HARLEM — For a year, Melissa Chu, 36, had been taking her daughter Emma to the 116th Street Morningside Park playground at least once a day.
The five-year-old playground, close to her home on Frederick Douglass Boulevard, is always filled with children and their parents.
But Chu hasn't been back since June 30.
She was in the park that night at around 8 p.m. when a teenager across the street pulled out a gun and fired shots. That shooting, along with another on June 3 at a basketball court on 118th Street, has parents worried about bringing their kids to the park.
"I just grabbed my little girl and ran in the other direction," Chu said of the June 30 incident.
"Some parents were yelling, others thought they were fireworks and others started yelling, 'gun!'"

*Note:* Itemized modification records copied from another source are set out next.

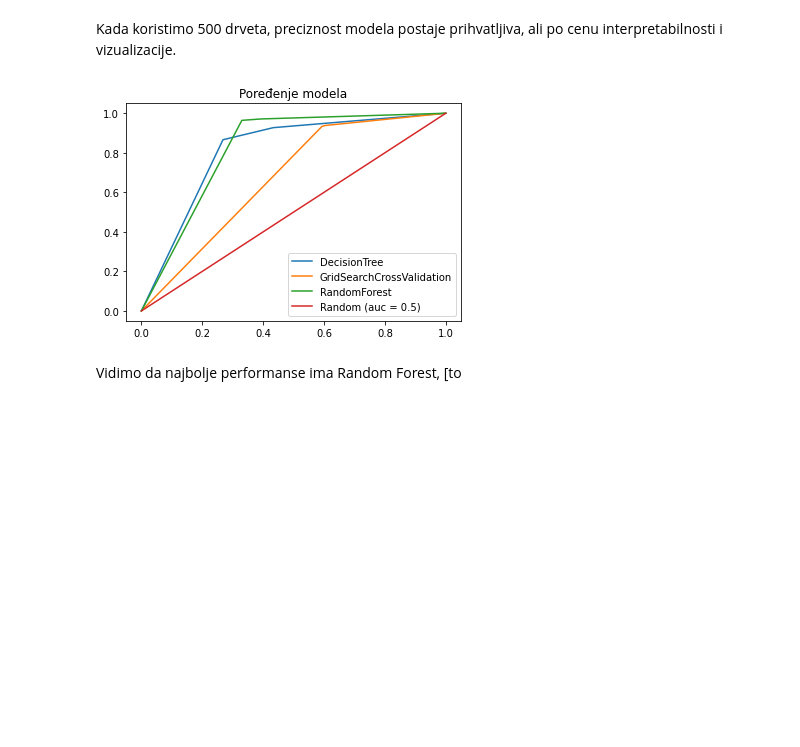
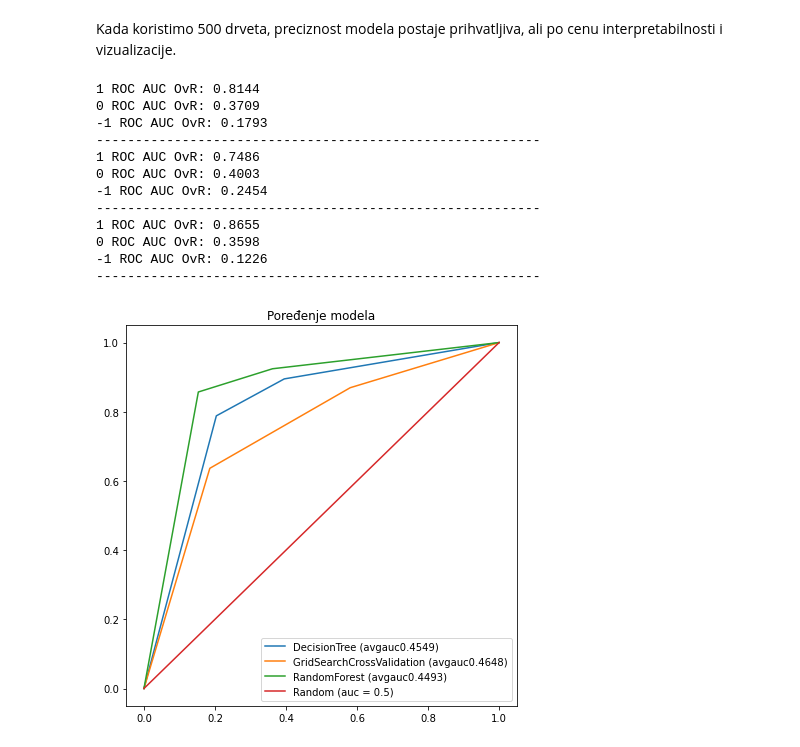
Before and after one commit to MATF-istrazivanje-podataka-1/2023_Data_Mining_Connect_game_Dataset, a Jupyter notebook: classification/decision_tree.ipynb, the cells around one changed output. Drawn from its saved outputs; the diff is of its cells as text; code cells hidden in the pictures; blank space fills up the shorter version.

```diff
--- a/classification/decision_tree.ipynb
+++ b/classification/decision_tree.ipynb
@@ -42,6 +29,9 @@ X_train = pd.read_csv("../preprocessing/X_train.csv")
 y_train = pd.read_csv("../preprocessing/y_train.csv")
 X_test = pd.read_csv("../preprocessing/X_test.csv")
 y_test = pd.read_csv("../preprocessing/y_test.csv")
+# %%
+sm = SMOTE(random_state=42)
+X_train, y_train = sm.fit_resample(X_train, y_train)
 # %%
 clf = tree.DecisionTreeClassifier()
 clf = clf.fit(X_train, y_train)
@@ -221,18 +243,29 @@ Kada koristimo 500 drveta, preciznost modela postaje prihvatljiva, ali po cenu i
 # %%
 models = [clf, estimator.best_estimator_, forest]
 names = ['DecisionTree', 'GridSearchCrossValidation', 'RandomForest']
 set = zip(models, names)
+plt.figure(figsize=(7,7))
 for model, name in set:
     y_pred = model.predict(X_test)
     falsePR, truePR, _ = roc_curve(y_test, y_pred, pos_label=1)
-#     auc = roc_auc_score(y_test, y_pred, multi_class="ovr", average="micro")
-    label = name
+    auc = auc_score_ovr(y_test, y_pred)
+    label = f'{name} (avgauc{auc:.4f})'
     plt.plot(falsePR, truePR, label=label)
 plt.plot([0,1], [0,1], label='Random (auc = 0.5)')
 plt.title("Poređenje modela")
 plt.legend()
 plt.show()
 # %% [output]
+1 ROC AUC OvR: 0.8144
+0 ROC AUC OvR: 0.3709
+-1 ROC AUC OvR: 0.1793
+---------------------------------------------------------
+1 ROC AUC OvR: 0.7486
+0 ROC AUC OvR: 0.4003
+-1 ROC AUC OvR: 0.2454
+---------------------------------------------------------
+1 ROC AUC OvR: 0.8655
+0 ROC AUC OvR: 0.3598
+-1 ROC AUC OvR: 0.1226
+---------------------------------------------------------
-[figure, old version]
+[figure, new version]
-# %% [markdown]
-Vidimo da najbolje performanse ima Random Forest, [to
```
Also changed, not shown: parts of 13 cells of this notebook.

In the earlier shooting, a 16-year-old was playing basketball when he was approached and shot twice. He was taken to an area hospital and listed in stable condition, according to the New York Post.
"The playground is beautiful and I never felt intimidated before, but I haven't been back," Chu said.
"We go to Central Park. The walk is a little further, but I'm not willing to take chances. This happened when the playground was crowded with people, not in the middle of night."
Over 200 area parents, a mix of newcomers and long-time residents, have drafted a letter asking for an increased police presence, and are meeting with members of Community Board 9 and local politicians this week.
"These are kids with guns on bikes who are riding around shooting at one another," said Jake Barton, 38, a designer who lives across from the playground with his wife and two children.
Barton said some parents were angry because they felt their concerns about the shooting were not being taken seriously enough by police and elected officials.
Calls for comment were not immediately returned by the NYPD.
One parent, Barton says, was told that shootings happen all the time in Harlem and that the two June shooting incidents were no big deal.
"Ten years ago, people would shrug these shootings off by saying: 'It's Harlem.' Now the neighborhood is not willing to accept that as an answer," said Barton.
In addition to a thorough investigation of the shootings, parents want to know what is being done to address the larger issue of gun violence by young people.
They also want help addressing other quality of life issues such as the littering and proliferation of the homeless in the nearby subway station, since the token booth clerk was removed.
Brad Taylor, a board member and former president of Friends of Morningside Park, and a member of Community Board 9, claimed the incidents are being taken seriously and that the park has undergone a revitalization in recent years.
"Safety has to be our No. 1 priority," Taylor said. "This kind of thing can also set back the revitalization of the park, so we need to get a handle on it."
The park, designed by Central Park's creators, received landmark status in 2008. In February, the Parks Department unveiled plans for renovating its northern end from West 121st to West 123rd streets.
Fueled by an increase in residential construction along Morningside Park and Frederick Douglass Boulevard, the 116th Street playground is used heavily.
On a recent summer night, dozens of kids and parents played on the jungle gym while others frolicked in the sprinklers. Two blocks away, another dozen or so kids were running a full court game of basketball.
Lynette Velasco, a spokesperson for Councilwoman Inez Dickens, said she is alarmed about the shootings in and near Morningside Park because of how heavily the playground is used by area kids and parents.
Dickens wants to address some of the issues raised by area parents by requesting more foot patrols from police, but also providing programs and jobs that address the root causes of gun violence, Velasco said. Funding cuts to programs such as the summer youth jobs has made that more difficult.
Indeed, many area parents say they have noticed more teens filling areas of the park normally reserved for younger kids. Residents also said they have noticed an increase in the number of fights and gunshots that they hear.
"We can't use a band aid approach. It's not really one incident we are trying to deal with, we are trying to deal with an increase in the proliferation of violence that has hit our kids," Velasco said.
Despite the recent shootings, many parents said they feel comfortable enough to continue to bring their children to the park.
Dean Phillips, 40, said when he heard the shots on June 30 he grabbed his 6- and 2-year-old sons and left the park. But yesterday, he was back.
"I still come all the time because there haven't been any problems since," he said. "What we need is more trips for these kids who are doing the shooting. Get them out of the city so they can see more than brick buildings and gangs."
Chris Robinson, 42, said the shootings are one of the reasons he and his wife constantly debate about whether they should flee to the suburbs with their young son.
"Every time you get lulled into this notion of a new Harlem you hear about incidents like these. It reminds us that there still is a certain element that chooses to use weapons to solve their problems," Robinson said.
Hugo Bastidas, 54, a painter, said he was more aware when he brings his 23-month-old son, Theo, to the park. As he encouraged his son to use the slide yesterday, he said he wanted more of a police presence to discourage crime.
But what has kept him coming to the park has been the overwhelming community response to the shooting.
"I know the neighborhood is safe because of all the concerned people here," Bastidas said. "I'm hoping that, as more concerned people move in and join with the people who are already here, we will feel even more empowered to address this issue."